#### EXERCISE GOAL
The required result is every line of the records that includes "import".

#### DATA FOR PROCESSING
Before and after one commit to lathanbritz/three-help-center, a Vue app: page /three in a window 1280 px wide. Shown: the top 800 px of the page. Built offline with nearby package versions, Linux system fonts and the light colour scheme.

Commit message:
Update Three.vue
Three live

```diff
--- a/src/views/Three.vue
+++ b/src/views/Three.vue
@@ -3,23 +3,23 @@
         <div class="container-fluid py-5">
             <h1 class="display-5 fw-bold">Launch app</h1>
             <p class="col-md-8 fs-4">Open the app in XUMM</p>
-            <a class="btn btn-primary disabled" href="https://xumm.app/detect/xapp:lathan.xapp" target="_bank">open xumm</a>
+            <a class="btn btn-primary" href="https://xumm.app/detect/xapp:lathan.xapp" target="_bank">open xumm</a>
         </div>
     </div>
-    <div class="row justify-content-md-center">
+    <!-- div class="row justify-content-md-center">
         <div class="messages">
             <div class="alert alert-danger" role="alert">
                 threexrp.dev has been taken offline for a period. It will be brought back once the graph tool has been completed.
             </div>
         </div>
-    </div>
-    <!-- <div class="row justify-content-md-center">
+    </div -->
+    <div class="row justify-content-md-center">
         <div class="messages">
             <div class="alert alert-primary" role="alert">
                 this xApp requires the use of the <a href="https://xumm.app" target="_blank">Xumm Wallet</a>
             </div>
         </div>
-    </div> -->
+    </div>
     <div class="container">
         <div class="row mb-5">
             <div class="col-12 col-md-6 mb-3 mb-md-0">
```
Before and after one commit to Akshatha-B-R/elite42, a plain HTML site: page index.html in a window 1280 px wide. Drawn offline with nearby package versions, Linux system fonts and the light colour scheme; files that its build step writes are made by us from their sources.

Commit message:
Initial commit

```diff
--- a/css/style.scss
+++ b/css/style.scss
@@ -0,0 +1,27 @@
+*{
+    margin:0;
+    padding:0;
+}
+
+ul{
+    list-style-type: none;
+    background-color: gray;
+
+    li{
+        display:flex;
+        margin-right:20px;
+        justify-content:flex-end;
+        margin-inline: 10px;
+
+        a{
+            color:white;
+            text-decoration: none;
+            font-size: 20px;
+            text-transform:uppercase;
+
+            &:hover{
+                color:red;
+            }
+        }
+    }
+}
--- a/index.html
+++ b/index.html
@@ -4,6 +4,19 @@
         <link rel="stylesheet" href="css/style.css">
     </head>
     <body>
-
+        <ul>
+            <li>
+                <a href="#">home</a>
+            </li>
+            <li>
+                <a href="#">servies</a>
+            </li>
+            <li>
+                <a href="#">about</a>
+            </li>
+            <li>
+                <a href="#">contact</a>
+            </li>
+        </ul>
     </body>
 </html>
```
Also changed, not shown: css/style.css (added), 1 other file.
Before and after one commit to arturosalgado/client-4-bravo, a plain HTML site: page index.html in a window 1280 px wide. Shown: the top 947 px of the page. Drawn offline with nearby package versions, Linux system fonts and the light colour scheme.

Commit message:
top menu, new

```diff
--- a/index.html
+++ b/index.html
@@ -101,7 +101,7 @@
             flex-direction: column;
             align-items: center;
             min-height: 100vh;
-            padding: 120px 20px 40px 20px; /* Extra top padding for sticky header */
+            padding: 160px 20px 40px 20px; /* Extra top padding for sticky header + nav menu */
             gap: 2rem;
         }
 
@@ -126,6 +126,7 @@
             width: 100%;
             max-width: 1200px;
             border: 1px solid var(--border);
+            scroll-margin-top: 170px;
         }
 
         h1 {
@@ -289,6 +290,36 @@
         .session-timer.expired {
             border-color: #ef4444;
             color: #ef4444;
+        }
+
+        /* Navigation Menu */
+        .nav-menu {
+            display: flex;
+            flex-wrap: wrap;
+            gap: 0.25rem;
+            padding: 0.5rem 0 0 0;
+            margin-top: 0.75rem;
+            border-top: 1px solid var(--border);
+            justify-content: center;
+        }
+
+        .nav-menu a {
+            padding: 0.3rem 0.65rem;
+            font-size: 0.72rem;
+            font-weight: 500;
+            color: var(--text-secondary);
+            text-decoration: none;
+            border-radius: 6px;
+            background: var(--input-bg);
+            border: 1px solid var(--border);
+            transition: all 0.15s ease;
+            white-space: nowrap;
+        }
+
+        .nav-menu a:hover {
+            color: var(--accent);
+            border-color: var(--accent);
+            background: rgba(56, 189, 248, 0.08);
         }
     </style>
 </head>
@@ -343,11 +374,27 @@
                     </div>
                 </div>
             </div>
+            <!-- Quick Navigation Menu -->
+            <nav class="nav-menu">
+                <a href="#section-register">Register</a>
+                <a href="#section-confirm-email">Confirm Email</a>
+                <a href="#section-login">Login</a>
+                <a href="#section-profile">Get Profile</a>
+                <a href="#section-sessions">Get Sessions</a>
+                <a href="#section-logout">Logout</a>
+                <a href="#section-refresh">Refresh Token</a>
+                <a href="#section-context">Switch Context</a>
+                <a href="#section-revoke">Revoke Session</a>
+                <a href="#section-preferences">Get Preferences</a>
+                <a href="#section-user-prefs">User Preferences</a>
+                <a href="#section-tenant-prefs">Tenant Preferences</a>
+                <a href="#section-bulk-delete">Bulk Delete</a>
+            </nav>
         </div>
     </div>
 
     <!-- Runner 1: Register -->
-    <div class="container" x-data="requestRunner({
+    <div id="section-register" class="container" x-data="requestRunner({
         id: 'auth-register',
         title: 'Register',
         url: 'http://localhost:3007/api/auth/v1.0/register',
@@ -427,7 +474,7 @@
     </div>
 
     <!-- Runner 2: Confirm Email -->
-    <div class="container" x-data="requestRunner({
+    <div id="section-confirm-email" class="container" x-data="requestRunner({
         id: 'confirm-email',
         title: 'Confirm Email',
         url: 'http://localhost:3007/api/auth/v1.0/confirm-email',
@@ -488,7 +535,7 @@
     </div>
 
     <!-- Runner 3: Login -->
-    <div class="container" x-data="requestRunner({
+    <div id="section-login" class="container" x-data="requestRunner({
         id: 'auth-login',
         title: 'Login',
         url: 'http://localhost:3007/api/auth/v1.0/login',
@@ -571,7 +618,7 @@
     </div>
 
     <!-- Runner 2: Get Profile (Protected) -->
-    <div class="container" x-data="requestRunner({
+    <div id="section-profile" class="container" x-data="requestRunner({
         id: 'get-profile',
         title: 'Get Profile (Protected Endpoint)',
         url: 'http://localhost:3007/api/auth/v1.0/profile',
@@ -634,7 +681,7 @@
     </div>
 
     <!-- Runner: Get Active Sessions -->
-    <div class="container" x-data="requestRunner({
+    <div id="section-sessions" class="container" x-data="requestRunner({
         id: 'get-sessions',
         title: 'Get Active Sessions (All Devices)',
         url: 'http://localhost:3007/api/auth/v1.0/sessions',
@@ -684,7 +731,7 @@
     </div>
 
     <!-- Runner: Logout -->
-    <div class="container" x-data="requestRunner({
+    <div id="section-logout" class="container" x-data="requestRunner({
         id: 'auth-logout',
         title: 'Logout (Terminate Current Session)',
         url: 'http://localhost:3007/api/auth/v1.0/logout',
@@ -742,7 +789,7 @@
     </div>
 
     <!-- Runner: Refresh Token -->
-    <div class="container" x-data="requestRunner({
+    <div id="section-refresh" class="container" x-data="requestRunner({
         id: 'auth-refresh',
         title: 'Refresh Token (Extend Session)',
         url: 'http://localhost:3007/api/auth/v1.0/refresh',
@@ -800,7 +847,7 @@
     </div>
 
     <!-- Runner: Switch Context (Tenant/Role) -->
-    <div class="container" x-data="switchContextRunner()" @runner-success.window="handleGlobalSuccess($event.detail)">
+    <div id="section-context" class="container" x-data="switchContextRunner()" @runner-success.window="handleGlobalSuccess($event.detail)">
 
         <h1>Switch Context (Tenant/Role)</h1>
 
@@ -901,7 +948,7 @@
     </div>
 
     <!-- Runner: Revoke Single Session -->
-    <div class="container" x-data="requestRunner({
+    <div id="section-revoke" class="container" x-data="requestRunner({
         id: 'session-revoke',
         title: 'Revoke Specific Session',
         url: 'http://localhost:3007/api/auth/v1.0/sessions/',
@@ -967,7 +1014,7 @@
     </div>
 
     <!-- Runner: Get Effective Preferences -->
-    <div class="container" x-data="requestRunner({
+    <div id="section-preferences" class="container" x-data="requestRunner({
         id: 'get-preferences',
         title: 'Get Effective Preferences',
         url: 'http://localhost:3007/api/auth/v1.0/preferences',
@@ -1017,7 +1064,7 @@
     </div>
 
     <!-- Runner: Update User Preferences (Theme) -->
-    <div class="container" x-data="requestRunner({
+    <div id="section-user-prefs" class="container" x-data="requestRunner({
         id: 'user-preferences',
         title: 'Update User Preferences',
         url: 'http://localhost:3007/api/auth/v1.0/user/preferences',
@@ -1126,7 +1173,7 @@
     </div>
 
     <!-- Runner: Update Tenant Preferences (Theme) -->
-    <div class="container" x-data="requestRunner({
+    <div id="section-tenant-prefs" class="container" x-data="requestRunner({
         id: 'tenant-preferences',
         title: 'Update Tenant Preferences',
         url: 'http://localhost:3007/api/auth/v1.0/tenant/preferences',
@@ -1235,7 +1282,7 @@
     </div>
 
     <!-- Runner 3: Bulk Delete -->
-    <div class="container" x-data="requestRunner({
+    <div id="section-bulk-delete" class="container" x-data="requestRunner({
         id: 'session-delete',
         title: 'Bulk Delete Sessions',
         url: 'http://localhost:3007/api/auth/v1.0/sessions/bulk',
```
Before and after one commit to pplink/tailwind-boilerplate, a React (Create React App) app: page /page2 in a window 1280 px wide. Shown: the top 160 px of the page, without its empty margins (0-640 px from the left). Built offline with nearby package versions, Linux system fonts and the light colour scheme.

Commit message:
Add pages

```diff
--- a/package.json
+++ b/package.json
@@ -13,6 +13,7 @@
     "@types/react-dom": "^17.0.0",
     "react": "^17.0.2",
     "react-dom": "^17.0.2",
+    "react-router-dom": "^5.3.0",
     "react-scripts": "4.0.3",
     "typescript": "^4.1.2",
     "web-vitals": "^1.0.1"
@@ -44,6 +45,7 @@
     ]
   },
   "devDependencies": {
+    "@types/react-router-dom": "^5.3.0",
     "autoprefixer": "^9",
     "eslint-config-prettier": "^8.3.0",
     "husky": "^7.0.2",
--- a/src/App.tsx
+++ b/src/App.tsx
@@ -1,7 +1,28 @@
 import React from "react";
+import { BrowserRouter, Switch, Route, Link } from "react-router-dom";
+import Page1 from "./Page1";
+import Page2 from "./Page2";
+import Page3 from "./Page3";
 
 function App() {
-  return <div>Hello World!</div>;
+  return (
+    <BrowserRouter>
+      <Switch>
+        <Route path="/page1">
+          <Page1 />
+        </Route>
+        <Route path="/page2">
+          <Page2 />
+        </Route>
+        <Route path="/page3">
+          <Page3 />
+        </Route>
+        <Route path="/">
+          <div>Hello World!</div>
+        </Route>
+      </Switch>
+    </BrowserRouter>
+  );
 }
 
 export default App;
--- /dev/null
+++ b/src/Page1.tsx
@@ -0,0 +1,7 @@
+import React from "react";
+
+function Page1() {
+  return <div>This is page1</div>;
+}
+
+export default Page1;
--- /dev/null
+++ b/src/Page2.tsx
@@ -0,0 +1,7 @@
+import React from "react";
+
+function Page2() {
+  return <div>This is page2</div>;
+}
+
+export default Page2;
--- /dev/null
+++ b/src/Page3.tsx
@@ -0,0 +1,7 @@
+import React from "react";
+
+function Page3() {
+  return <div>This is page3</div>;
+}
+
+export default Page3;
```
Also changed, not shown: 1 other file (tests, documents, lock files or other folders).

#### SOLUTION FOR THIS PROBLEM
 import React from "react";
+import { BrowserRouter, Switch, Route, Link } from "react-router-dom";
+import Page1 from "./Page1";
+import Page2 from "./Page2";
+import Page3 from "./Page3";
+import React from "react";
+import React from "react";
+import React from "react";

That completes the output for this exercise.